Dataset entries:
════════════════════
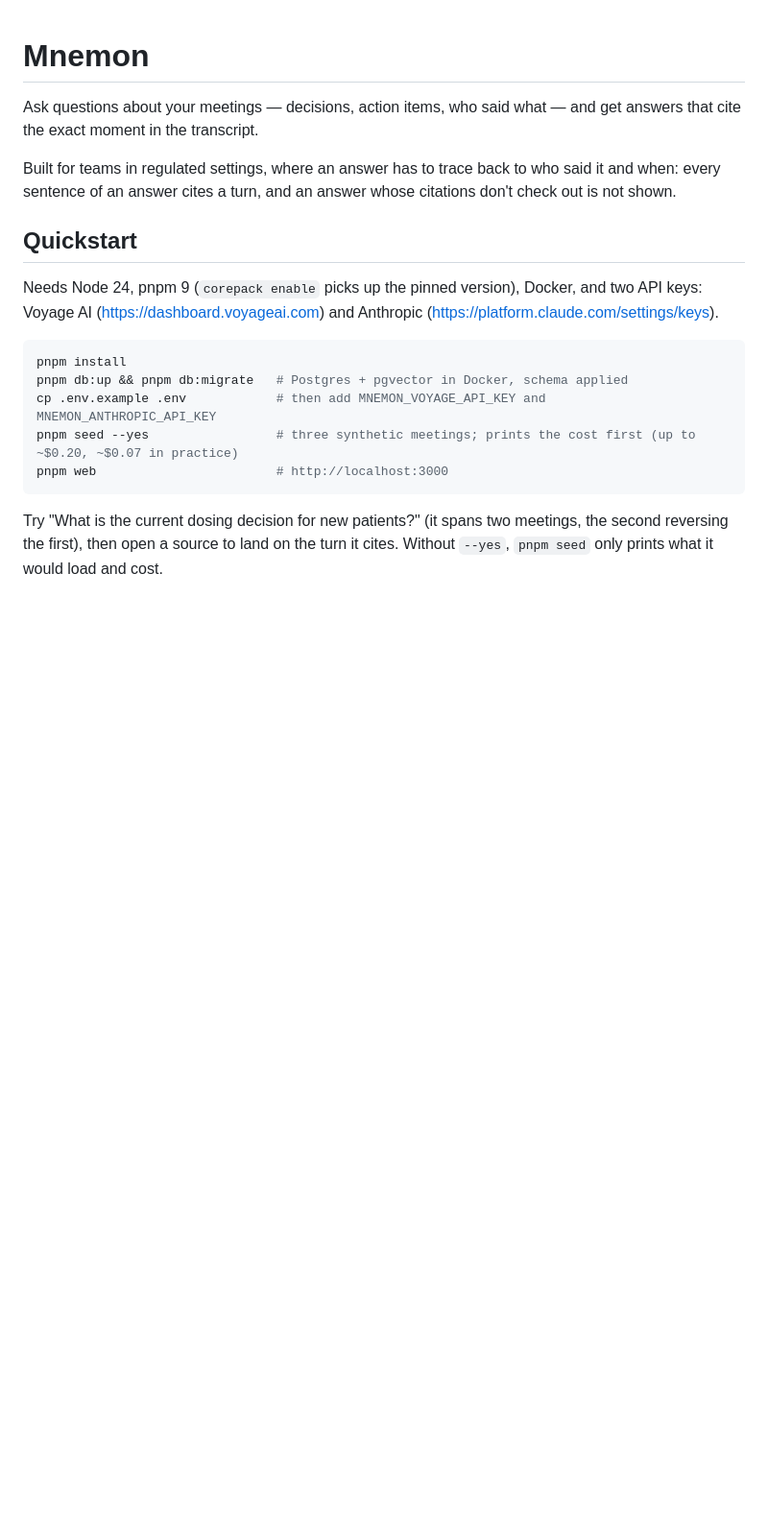
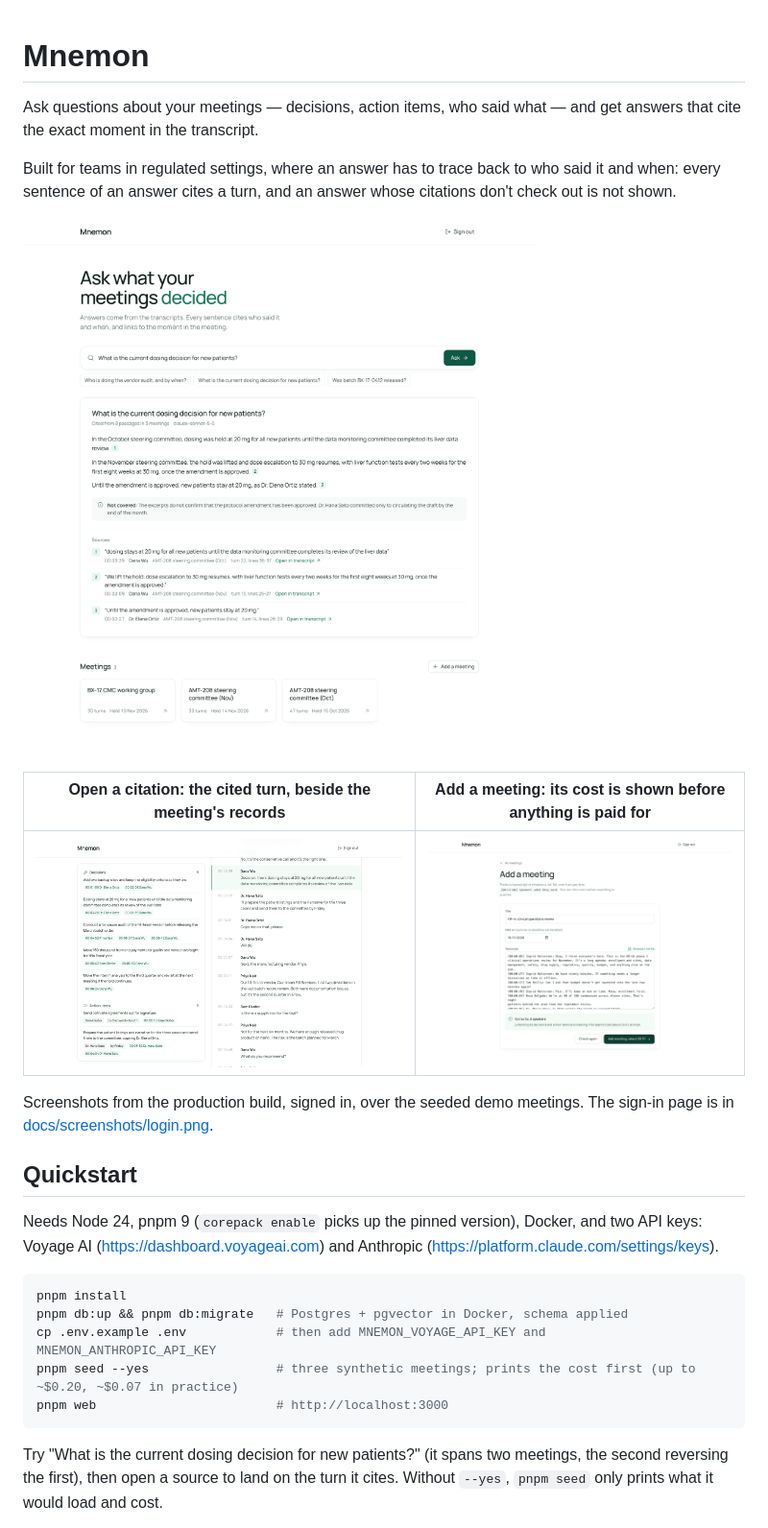
Before and after one commit to austriandev/mnemon, a Markdown page: README.md, the part around the change. Shown at 96% size. Drawn GitHub-style; pictures changed too: docs/screenshots/add-meeting.png (added), docs/screenshots/answer.png (added), docs/screenshots/transcript.png (added); blank space fills up the shorter version.

Commit message:
README: screenshots of the app
An answer with its citations, a cited turn opened in its meeting, adding a meeting
with its cost shown first, and the sign-in page. Taken from the production build
over the seeded demo meetings.

Co-Authored-By: Claude Opus 5.5 <noreply@anthropic.com>

```diff
--- a/README.md
+++ b/README.md
@@ -6,6 +6,15 @@ and get answers that cite the exact moment in the transcript.
 Built for teams in regulated settings, where an answer has to trace back to who said
 it and when: every sentence of an answer cites a turn, and an answer whose citations
 don't check out is not shown.
+
+![An answer to "What is the current dosing decision for new patients?", each sentence citing the turn it rests on](docs/screenshots/answer.png)
+
+| Open a citation: the cited turn, beside the meeting's records | Add a meeting: its cost is shown before anything is paid for |
+| --- | --- |
+| ![The meeting page, the cited turn highlighted](docs/screenshots/transcript.png) | ![Adding a 165-turn meeting, priced at about $0.10](docs/screenshots/add-meeting.png) |
+
+Screenshots from the production build, signed in, over the seeded demo meetings.
+The sign-in page is in [docs/screenshots/login.png](docs/screenshots/login.png).
 
 ## Quickstart
 
```
Also changed, not shown: docs/screenshots/login.png (added).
════════════════════
What is expected:
Retype the records in full. Do not carry over the images.

Answer to the problem:
Before and after one commit to austriandev/mnemon, a Markdown page: README.md, the part around the change. Shown at 96% size. Drawn GitHub-style; pictures changed too: docs/screenshots/add-meeting.png (added), docs/screenshots/answer.png (added), docs/screenshots/transcript.png (added); blank space fills up the shorter version.

Commit message:
README: screenshots of the app
An answer with its citations, a cited turn opened in its meeting, adding a meeting
with its cost shown first, and the sign-in page. Taken from the production build
over the seeded demo meetings.

Co-Authored-By: Claude Opus 5.5 <noreply@anthropic.com>

```diff
--- a/README.md
+++ b/README.md
@@ -6,6 +6,15 @@ and get answers that cite the exact moment in the transcript.
 Built for teams in regulated settings, where an answer has to trace back to who said
 it and when: every sentence of an answer cites a turn, and an answer whose citations
 don't check out is not shown.
+
+![An answer to "What is the current dosing decision for new patients?", each sentence citing the turn it rests on](docs/screenshots/answer.png)
+
+| Open a citation: the cited turn, beside the meeting's records | Add a meeting: its cost is shown before anything is paid for |
+| --- | --- |
+| ![The meeting page, the cited turn highlighted](docs/screenshots/transcript.png) | ![Adding a 165-turn meeting, priced at about $0.10](docs/screenshots/add-meeting.png) |
+
+Screenshots from the production build, signed in, over the seeded demo meetings.
+The sign-in page is in [docs/screenshots/login.png](docs/screenshots/login.png).
 
 ## Quickstart
 
```
Also changed, not shown: docs/screenshots/login.png (added).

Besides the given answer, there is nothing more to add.